Nor do we know if the Mercedes can extract all the extra performance from the soft tyre – as quite often it cannot. Neither Hamilton nor Bottas were happy with the car’s balance on the softs. Put all those variables together, throw them up in the air and see who comes out on top! It’s far from clear. But as an educated guess, it would appear that the low-drag Mercedes is slightly faster in the dry around a track which rewards that quality.
Given that Red Bull cannot take off as much drag because of its car’s high-rake concept, it seems instead to be choosing to play to its high-downforce strengths and hoping that the rain will arrive to allow them to out-pace the Merc. For it may not fancy its chances of doing it any other way.
What is much clearer is that the Alpine, just like the Renaults of the previous two years, absolutely flies around Spa when its rear wing is trimmed out. Fernando Alonso set the fourth-fastest time, albeit a bare few hundredths faster than Pierre Gasly’s Alpha Tauri. Alpine will surely be hoping for a dry race.
In contrast, Ferrari is pinning its hopes on rain, if Friday running was any guide. It ran quite significant downforce and was quick in sector two as a result, though the car’s balance wasn’t great, leaving Carlos Sainz only 11th behind both Aston Martins, Ocon’s Alpine and Lando Norris’ McLaren – and with Leclerc in the barriers.
McLaren invariably shows a big jump into qualifying thanks to its car’s powerful DRS effect so Norris’ ninth-fastest time would typically translate into an improvement that would take it to the front of the queue behind Mercedes and Red Bull. But if it rains its less than optimal wing performance in non-DRS running may make the Ferrari and AlphaTauri very tough for McLaren to handle.

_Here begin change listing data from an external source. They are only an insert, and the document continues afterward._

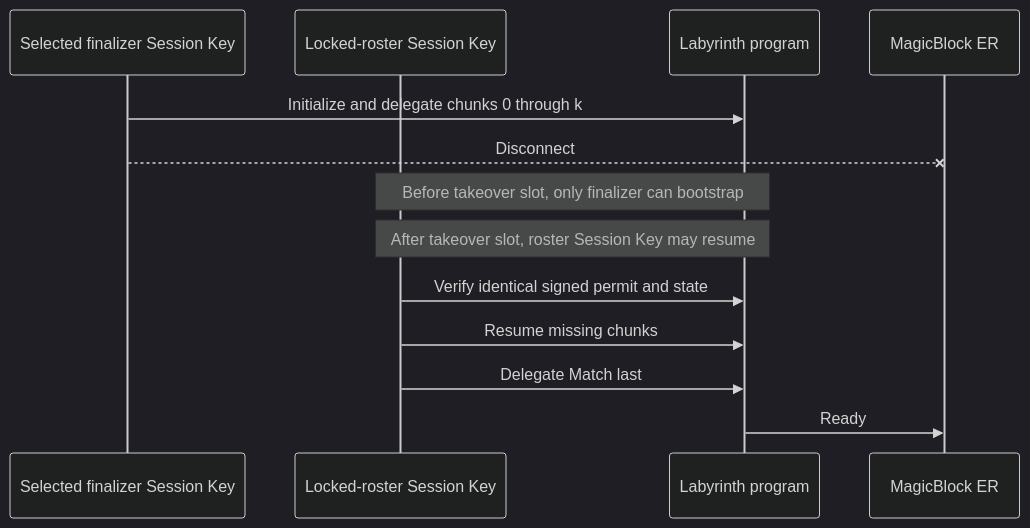
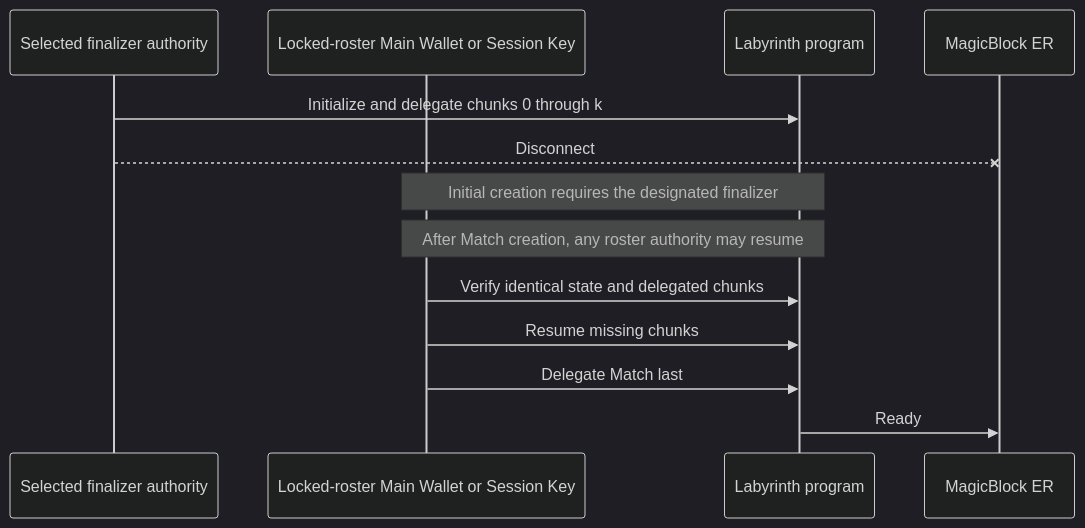
Before and after one commit to SOLZ-FUN/labyrinth_magicblock: the fourth of 4 diagrams in docs/PLAYER_PAID_ER_BOOTSTRAP.md, drawn with Mermaid (dark theme). The commit also changed other lines of this file and 4 other files, not shown here.

````diff
--- a/docs/PLAYER_PAID_ER_BOOTSTRAP.md
+++ b/docs/PLAYER_PAID_ER_BOOTSTRAP.md
@@ -100,15 +103,15 @@
 ```mermaid
 sequenceDiagram
-    participant F as Selected finalizer Session Key
-    participant R as Locked-roster Session Key
+    participant F as Selected finalizer authority
+    participant R as Locked-roster Main Wallet or Session Key
     participant L as Labyrinth program
     participant ER as MagicBlock ER
     F->>L: Initialize and delegate chunks 0 through k
     F--xER: Disconnect
-    Note over R,L: Before takeover slot, only finalizer can bootstrap
-    Note over R,L: After takeover slot, roster Session Key may resume
-    R->>L: Verify identical signed permit and state
+    Note over R,L: Initial creation requires the designated finalizer
+    Note over R,L: After Match creation, any roster authority may resume
+    R->>L: Verify identical state and delegated chunks
     R->>L: Resume missing chunks
     R->>L: Delegate Match last
     L->>ER: Ready
 ```
````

Aston Martin’s better-than-usual showing (Lance Stroll and Sebastian Vettel were a respective sixth and eighth fastest) is probably a reflection of the Mercedes-related low-rake/low-drag concept suiting the circuit.
Practice 2 Results
|Pos||Name||Car||Best Time||Gap Leader|
|1||Max Verstappen||Red Bull-Honda||1m44.472s|
|6||Lance Stroll||Aston Martin-Mercedes||1m45.18s||+0.708s|
|8||Sebastian Vettel||Aston Martin-Mercedes||1m45.336s||+0.864s|
|10||Sergio Pérez||Red Bull-Honda||1m45.404s||+0.932s|
|13||Antonio Giovinazzi||Alfa Romeo-Ferrari||1m45.789s||+1.317s|
|14||Kimi Räikkönen||Alfa Romeo-Ferrari||1m45.967s||+1.495s|